The Probate Estate
If the savings account was in the decedent's sole name, you have no responsibility for closing it unless you're the executor of his estate. The account becomes part of his estate to be disbursed to his beneficiaries according to the terms of his will. If he did not leave a will, the money passes to his beneficiaries in an order of succession determined by state law. In either case, the executor will most likely close the account as part of the probate process and use the money to pay the decedent's creditors and the costs of running the estate. Beneficiaries may receive anything left over.
Power of Attorney
If the decedent gave you power of attorney to handle his affairs before his death, you have no legal right or responsibility to close his savings account when he dies. Your power of attorney terminates with his death. If he held the savings account in his sole name, it passes to his estate just as though he had never appointed you. Your only responsibility would be to turn over to the executor any passbooks, statements or documents in your possession.
If you held the savings account jointly with the decedent, you don't necessarily have to close it. You can simply have his name removed. This is typically a matter of taking a copy of the death certificate to the banking institution. Even if you don't do this, you can continue to access the money in the account as a joint owner. An exception exists if Social Security benefits were direct-deposited to the account after his death. Funeral directors often instruct Social Security to stop making payments, but if this doesn't occur and the account receives a payment, you're responsible for returning the money to the government. Because you and the decedent held the funds jointly, the account does not have to pass through probate for distribution to other heirs.

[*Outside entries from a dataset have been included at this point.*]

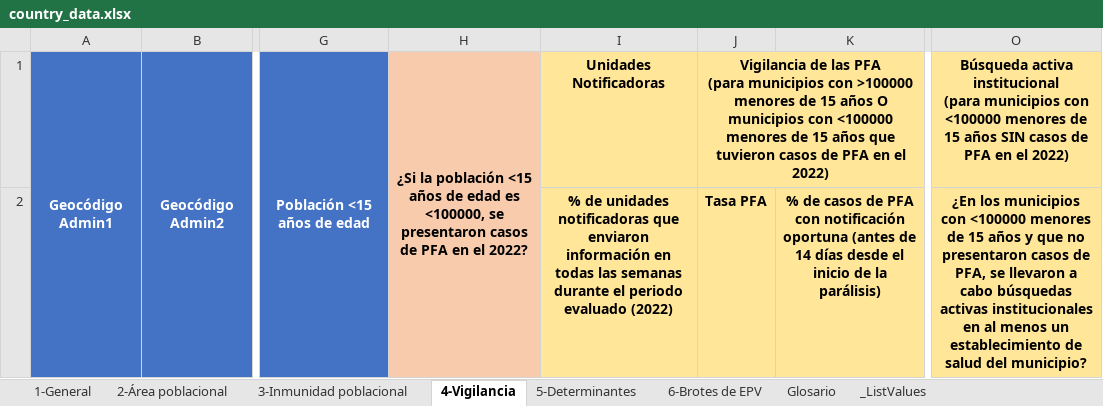
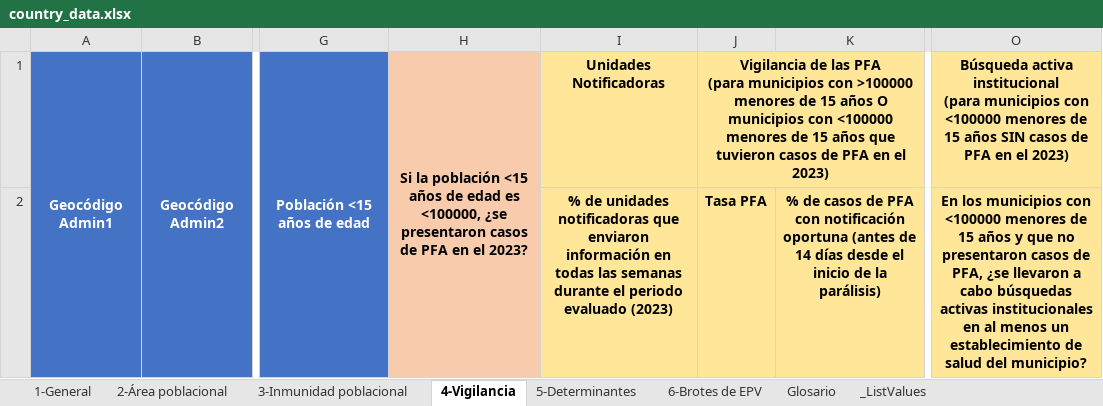
Before and after one commit to Oliversinn/polio-risk, an Excel workbook: template/SPA/country_data.xlsx, sheet 4-Vigilancia, drawn as a sheet; only a part is shown, gaps mark what is left out; values as stored, in another font and other column widths than the file's, no borders; the diff names each change by its address in the sheet, - before the commit and + after, or states it on an @@ line.

```diff
--- a/template/SPA/country_data.xlsx (sheet 4-Vigilancia)
+++ b/template/SPA/country_data.xlsx (sheet 4-Vigilancia)
-H1: ¿Si la población <15 años de edad es <100000, se presentaron casos de PFA en el 2022?
+H1: Si la población <15 años de edad es <100000, ¿se presentaron casos de PFA en el 2023?
-J1: …en el 2022)
+J1: …en el 2023)
-O1: …en el 2022)
+O1: …en el 2023)
-I2: …periodo evaluado (2022)
+I2: …periodo evaluado (2023)
-O2: ¿En los municipios con <100000 menores de 15 años y que no presentaron casos de PFA, se llevaron a…
+O2: En los municipios con <100000 menores de 15 años y que no presentaron casos de PFA, ¿se llevaron a…
```
Also changed, not shown: sheet Glosario, sheet 3-Inmunidad poblacional, sheet 1-General, sheet 6-Brotes de EPV, sheet 5-Determinantes, 2 other files.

"In trust for" savings accounts -- also sometimes called "payable on death" accounts -- are treated much as joint accounts when the account owner dies. The money transfers directly to the beneficiary without necessity of probate, so the funds are immune from the decedent's creditors and can't be used to pay the costs of operating his estate. If you're the beneficiary, closing the account is usually just a matter of taking the death certificate to the bank. The bank should turn the contents of the account over to you.
Beverly Bird has been writing professionally for over 30 years. She specializes in personal finance and w, bankruptcy, and she writes as the tax expert for The Balance.